+++ Data for review

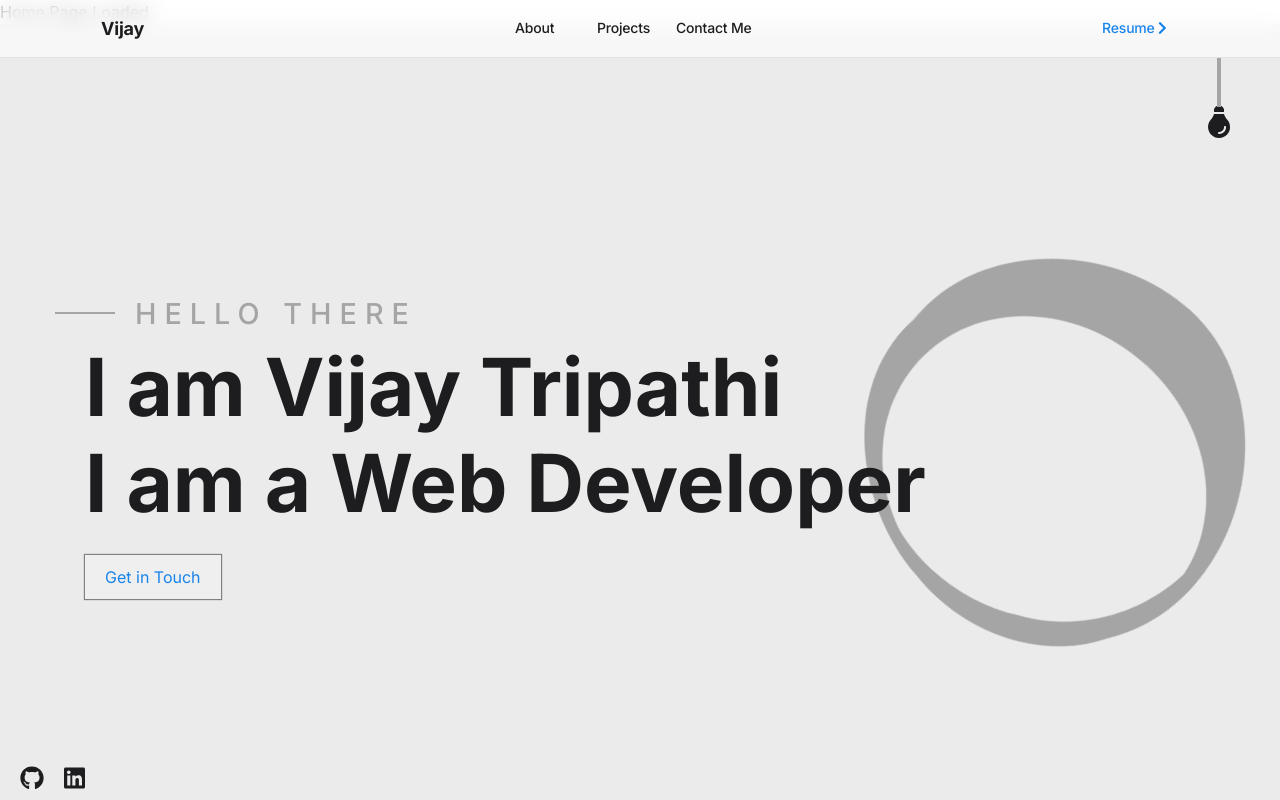
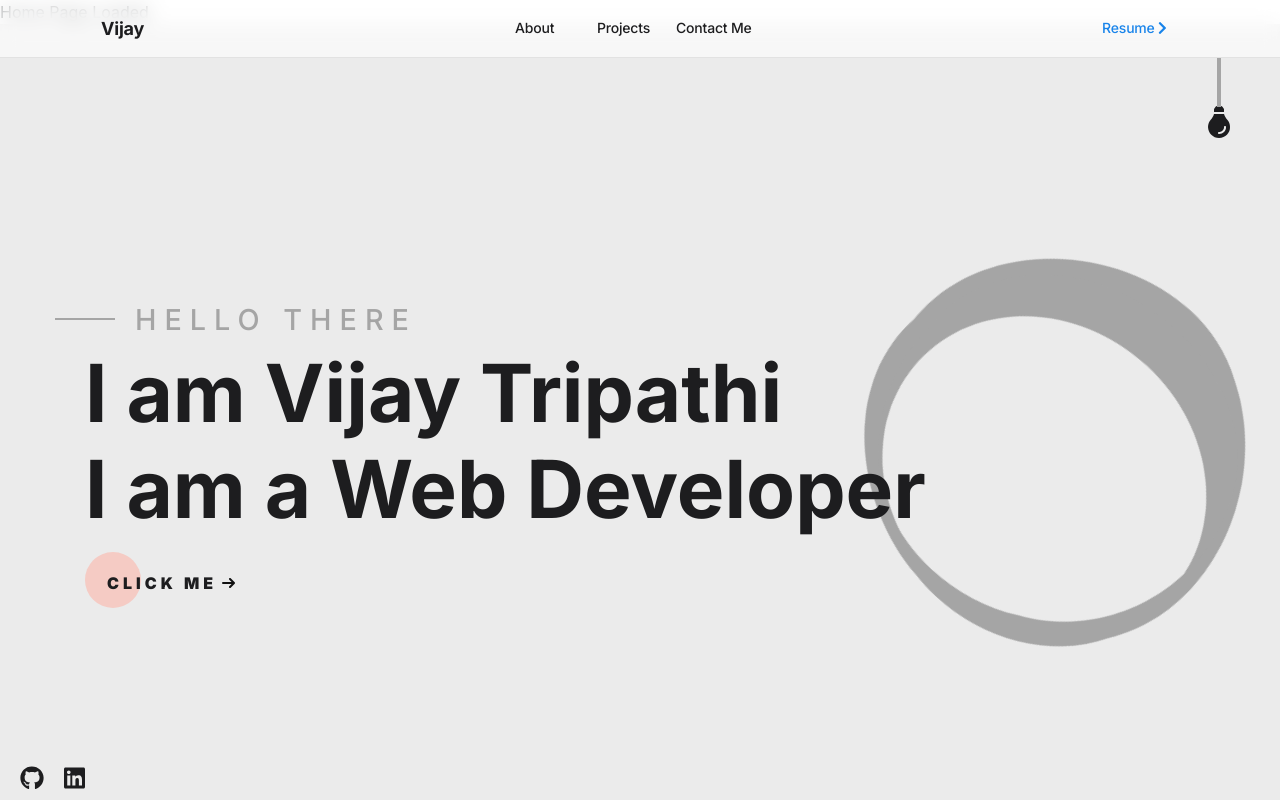
Before and after one commit to xvijay/Portfolio-2, a React (Create React App) app: page /home in a window 1280 px wide. Shown: the top 800 px of the page. Built offline with nearby package versions, Linux system fonts and the light colour scheme.

Commit message:
updated button

```diff
--- a/src/Page/page.js
+++ b/src/Page/page.js
@@ -25,8 +25,8 @@ const HomePage = ({ themeSelect, theme }) => {
           <h1>
             I am Vijay Tripathi<br></br>I am a Web Developer
           </h1>
-          <div>
-            <button
+          <div class="pt-4">
+            {/* <button
               className="buttonAnimation"
               id="git-in-touch"
               style={{
@@ -37,7 +37,14 @@ const HomePage = ({ themeSelect, theme }) => {
             >
               Get in Touch
               <div className="overlay"></div>
-            </button>
+            </button> */}
+            <a href="/" class="cta">
+              <span>Click me</span>
+              <svg width="13px" height="10px" viewBox="0 0 13 10">
+                <path d="M1,5 L11,5"></path>
+                <polyline points="8 1 12 5 8 9"></polyline>
+              </svg>
+            </a>
           </div>
         </Container>
       </div>
--- a/src/Theme/Component/_home.scss
+++ b/src/Theme/Component/_home.scss
@@ -224,37 +224,132 @@
 }
 
 .buttonAnimation {
-  padding: 10px 20px;
-  // background: transparent;
-  border: 1px solid;
-  margin-top: 1.5rem;
-  color: white;
+  font-family: League Spartan, Helvetica, Arial, sans-serif;
+  font-size: 0.875em;
+  letter-spacing: 3px;
+  padding: 12px 20px;
+  background-color: #f06449;
+  background: linear-gradient(270deg, #f06449, #ef3636);
+  color: #fff;
   position: relative;
-  z-index: 1;
-  color: #1984ea;
+  transition: all 0.3s;
+  overflow: hidden;
   border: none;
-  box-shadow: 0 0px 1px 1px #00000073;
 
   & .overlay {
     position: absolute;
-    width: 0%;
-    height: 100%;
-    left: 0;
     background: #1984ea;
     z-index: -1;
     transition: width 0.35s ease-in-out;
+    position: absolute;
+    top: 0;
+    width: 100%;
+    height: 100%;
+    background: red;
+    left: 0%;
   }
 
   &:hover {
-    color: white;
+    // color: white;
+    outline-width: 0;
     & .overlay {
+      z-index: 1;
+      transform: translateX(200px);
+      transition: transform 0.75s cubic-bezier(0.694, 0.048, 0.335, 1),
+        -webkit-transform 0.75s cubic-bezier(0.694, 0.048, 0.335, 1);
+      // // width: 100%;
+      // animation-name: example;
+      // animation-duration: 0.5s;
+      // animation-iteration-count: 1;
+    }
+  }
+  @keyframes example {
+    0% {
+      left: 10%;
+      width: 100%;
+    }
+    25% {
+      left: 30%;
+      width: 100%;
+    }
+    50% {
+      left: 60%;
+      width: 100%;
+    }
+    75% {
+      left: 90%;
+      width: 100%;
+    }
+    100% {
+      left: 100%;
       width: 100%;
     }
   }
-
   // &:hover {
   //   background: #1984ea;
   //   color: white;
   //   transition: all 0.3s ease;
   // }
 }
+
+a {
+  text-decoration: none;
+  color: inherit;
+}
+$color: #111;
+$primary: #ffab9d;
+
+a {
+  text-decoration: none;
+  color: inherit;
+}
+
+.cta {
+  position: relative;
+  margin: auto;
+  padding: 19px 22px;
+  transition: all 0.2s ease;
+}
+.cta:before {
+  content: "";
+  position: absolute;
+  top: 0;
+  left: 0;
+  display: block;
+  border-radius: 28px;
+  background: rgba(255, 171, 157, 0.5);
+  width: 56px;
+  height: 56px;
+  transition: all 0.3s ease;
+}
+.cta span {
+  position: relative;
+  font-size: 16px;
+  line-height: 18px;
+  font-weight: 900;
+  letter-spacing: 0.25em;
+  text-transform: uppercase;
+  vertical-align: middle;
+}
+.cta svg {
+  position: relative;
+  top: 0;
+  margin-left: 10px;
+  fill: none;
+  stroke-linecap: round;
+  stroke-linejoin: round;
+  stroke: #111;
+  stroke-width: 2;
+  transform: translateX(-5px);
+  transition: all 0.3s ease;
+}
+.cta:hover:before {
+  width: 100%;
+  background: #ffab9d;
+}
+.cta:hover svg {
+  transform: translateX(0);
+}
+.cta:active {
+  transform: scale(0.96);
+}
```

++++++

● **Exercise requirements**:
Repeat the entries word for word and skip the pictures.

● **Worked solution**:
Before and after one commit to xvijay/Portfolio-2, a React (Create React App) app: page /home in a window 1280 px wide. Shown: the top 800 px of the page. Built offline with nearby package versions, Linux system fonts and the light colour scheme.

Commit message:
updated button

```diff
--- a/src/Page/page.js
+++ b/src/Page/page.js
@@ -25,8 +25,8 @@ const HomePage = ({ themeSelect, theme }) => {
           <h1>
             I am Vijay Tripathi<br></br>I am a Web Developer
           </h1>
-          <div>
-            <button
+          <div class="pt-4">
+            {/* <button
               className="buttonAnimation"
               id="git-in-touch"
               style={{
@@ -37,7 +37,14 @@ const HomePage = ({ themeSelect, theme }) => {
             >
               Get in Touch
               <div className="overlay"></div>
-            </button>
+            </button> */}
+            <a href="/" class="cta">
+              <span>Click me</span>
+              <svg width="13px" height="10px" viewBox="0 0 13 10">
+                <path d="M1,5 L11,5"></path>
+                <polyline points="8 1 12 5 8 9"></polyline>
+              </svg>
+            </a>
           </div>
         </Container>
       </div>
--- a/src/Theme/Component/_home.scss
+++ b/src/Theme/Component/_home.scss
@@ -224,37 +224,132 @@
 }
 
 .buttonAnimation {
-  padding: 10px 20px;
-  // background: transparent;
-  border: 1px solid;
-  margin-top: 1.5rem;
-  color: white;
+  font-family: League Spartan, Helvetica, Arial, sans-serif;
+  font-size: 0.875em;
+  letter-spacing: 3px;
+  padding: 12px 20px;
+  background-color: #f06449;
+  background: linear-gradient(270deg, #f06449, #ef3636);
+  color: #fff;
   position: relative;
-  z-index: 1;
-  color: #1984ea;
+  transition: all 0.3s;
+  overflow: hidden;
   border: none;
-  box-shadow: 0 0px 1px 1px #00000073;
 
   & .overlay {
     position: absolute;
-    width: 0%;
-    height: 100%;
-    left: 0;
     background: #1984ea;
     z-index: -1;
     transition: width 0.35s ease-in-out;
+    position: absolute;
+    top: 0;
+    width: 100%;
+    height: 100%;
+    background: red;
+    left: 0%;
   }
 
   &:hover {
-    color: white;
+    // color: white;
+    outline-width: 0;
     & .overlay {
+      z-index: 1;
+      transform: translateX(200px);
+      transition: transform 0.75s cubic-bezier(0.694, 0.048, 0.335, 1),
+        -webkit-transform 0.75s cubic-bezier(0.694, 0.048, 0.335, 1);
+      // // width: 100%;
+      // animation-name: example;
+      // animation-duration: 0.5s;
+      // animation-iteration-count: 1;
+    }
+  }
+  @keyframes example {
+    0% {
+      left: 10%;
+      width: 100%;
+    }
+    25% {
+      left: 30%;
+      width: 100%;
+    }
+    50% {
+      left: 60%;
+      width: 100%;
+    }
+    75% {
+      left: 90%;
+      width: 100%;
+    }
+    100% {
+      left: 100%;
       width: 100%;
     }
   }
-
   // &:hover {
   //   background: #1984ea;
   //   color: white;
   //   transition: all 0.3s ease;
   // }
 }
+
+a {
+  text-decoration: none;
+  color: inherit;
+}
+$color: #111;
+$primary: #ffab9d;
+
+a {
+  text-decoration: none;
+  color: inherit;
+}
+
+.cta {
+  position: relative;
+  margin: auto;
+  padding: 19px 22px;
+  transition: all 0.2s ease;
+}
+.cta:before {
+  content: "";
+  position: absolute;
+  top: 0;
+  left: 0;
+  display: block;
+  border-radius: 28px;
+  background: rgba(255, 171, 157, 0.5);
+  width: 56px;
+  height: 56px;
+  transition: all 0.3s ease;
+}
+.cta span {
+  position: relative;
+  font-size: 16px;
+  line-height: 18px;
+  font-weight: 900;
+  letter-spacing: 0.25em;
+  text-transform: uppercase;
+  vertical-align: middle;
+}
+.cta svg {
+  position: relative;
+  top: 0;
+  margin-left: 10px;
+  fill: none;
+  stroke-linecap: round;
+  stroke-linejoin: round;
+  stroke: #111;
+  stroke-width: 2;
+  transform: translateX(-5px);
+  transition: all 0.3s ease;
+}
+.cta:hover:before {
+  width: 100%;
+  background: #ffab9d;
+}
+.cta:hover svg {
+  transform: translateX(0);
+}
+.cta:active {
+  transform: scale(0.96);
+}
```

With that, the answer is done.